The light about the chamber is weak and fitful, and languid gleams that woo to earliest slumbers vanish as the lamps flicker and dim. (Source)
Quiet, by a river, in a hollow, dark, with a strange mist that makes everyone sleepy. Check, check, check, check, and check. Just read the first three paragraphs of "Sleepy Hollow" and you'll know what we mean.
If you're the kind of person who likes to read really deeply into silly comedies (we're guilty of it!), this shout-out can get a little creepy. If Sleepy Hollow is the home of Hypnos, and its river is the river Lethe, then that means we are… in the Underworld? Hmmm, that means we're dead. We know, it's totally trippy. Although being in a town of dead people would be a pretty good explanation for why there are so many ghosts around those parts.
The sleepiness of the town and its contagious nature lures us right into Irving's tale. It's like when stories begin, "It was a dark and stormy night," and you know exactly what kind of story it's going to be. The setting becomes a persistent feature of the story, and we know it's always there, giving off its sleepy vapors, making people dream dreams.
Baltus is rich. You know how we know? Because Irving tells us.
Irving's detailed description of Baltus's wealth both defines what it is to be rich in rural America and highlights the bounty of America's natural resources. The barn is "bursting forth with the treasures of the farm" (1.21), and the house inside has tables of dark mahogany (1.24). This place has tons of food and everything else you could ever need. Emphasis on need. What distinguishes Baltus's pad from other kinds of wealth is that it's not home to impractical things, like golden toothbrushes or HDTVs.

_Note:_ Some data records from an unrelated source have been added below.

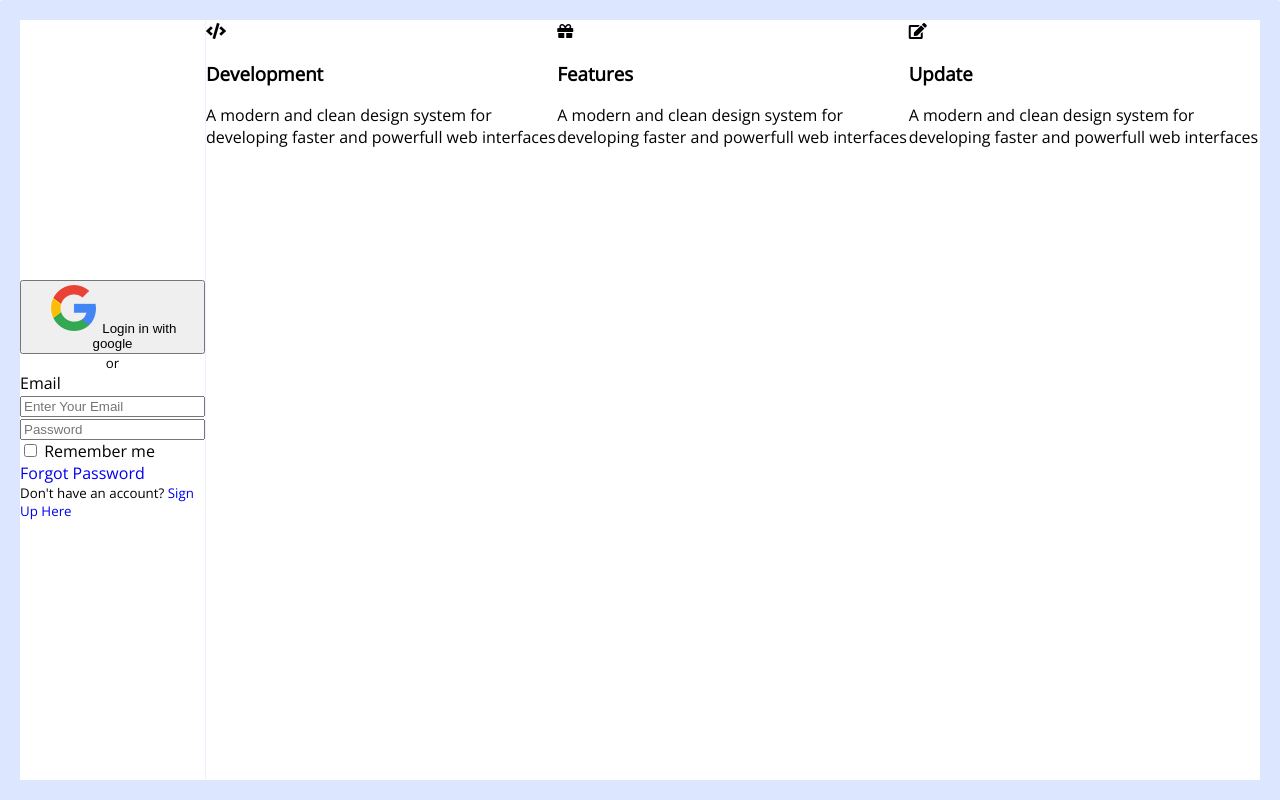
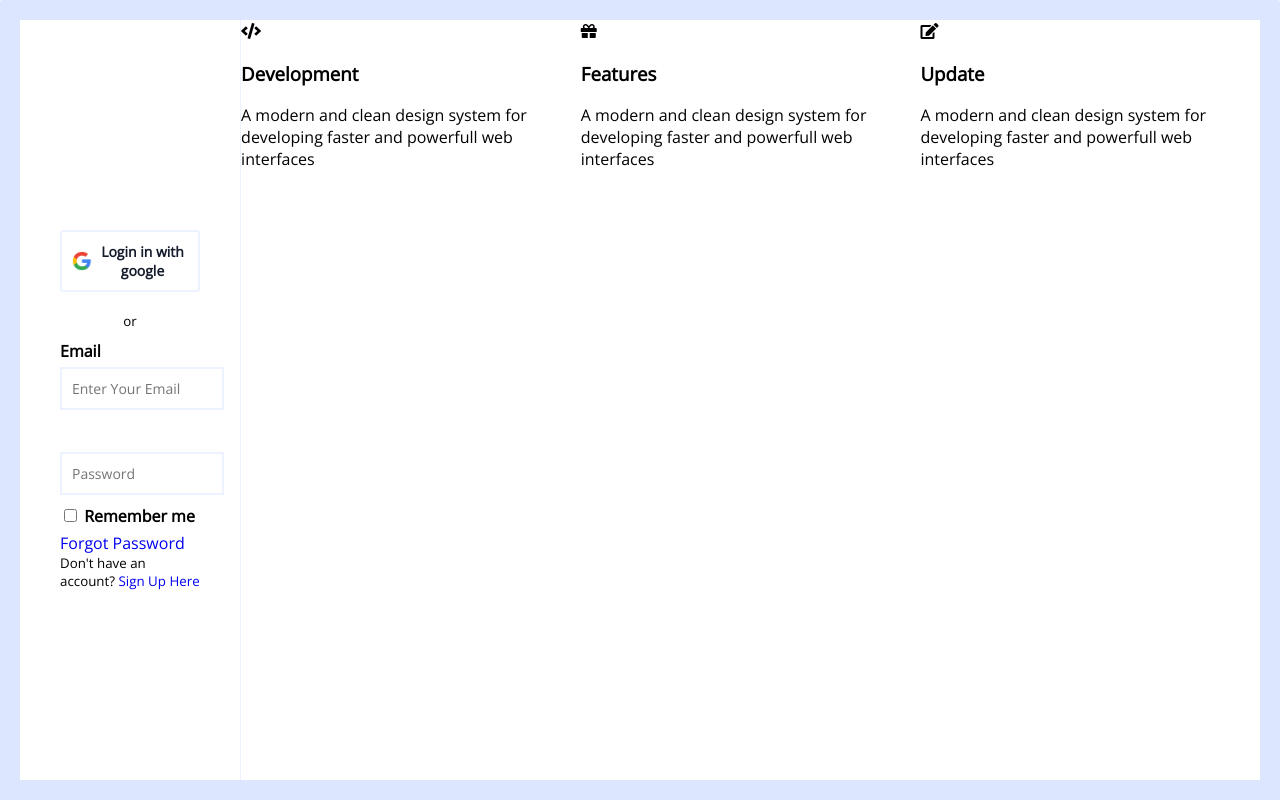
Before and after one commit to anshulabraham/UI-components-, a plain HTML site: page Login/index.html in a window 1280 px wide. Drawn offline with nearby package versions, Linux system fonts and the light colour scheme.

Commit message:
Some More CSS

```diff
--- a/Login/style.css
+++ b/Login/style.css
@@ -35,4 +35,51 @@ form{
     flex-direction: column;
     align-items: center;
     justify-content: center;
+    padding: 40px;
 }
+.form-control  {
+    margin:  10px 0;
+    width 100%;
+}
+
+label {
+    display:inline-block;
+    font-weight:  bold;
+    margin-bottom: 5px;
+}
+input:not([type='checkbox']){
+    background-color:transparent;
+    border: 2px solid #ecf2ff;
+    border-radius:3 px;
+    font-family:inherit;
+    font-size: 14px;
+    padding: 10px;
+    width: 100%;
+
+
+}
+.btn {
+    background-color:#141c2c;
+    border: 2px solid #141c2c;
+    border-radius:3px;
+    color: #fff;
+    display:flex;
+    align-items: center;
+    justify-content: center;
+    font-family:inherit;
+    font-weight:bold;
+    font-size:14px;
+    padding: 10px;
+    margin: 20px 0;
+    width: 100%;
+}
+
+.btn-ghost {
+    background-color:transparent;
+    border-color: #ecf2ff;
+    color:#141c2c;
+}
+.btn img{
+    margin-right: 5px;
+    width: 20px;
+}
```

Baltus is humble when it comes to his farm and his wealth. He's just happy to smoke his pipe and chill in his chair, like any normal old Dutchman. But Ichabod, the sneaky city guy, is consumed with greed and envy from the moment he sets eyes on the farm. He stops at nothing to get what he wants. What does this teach us? Sometime characters' reactions to the settings are just as central as the settings themselves.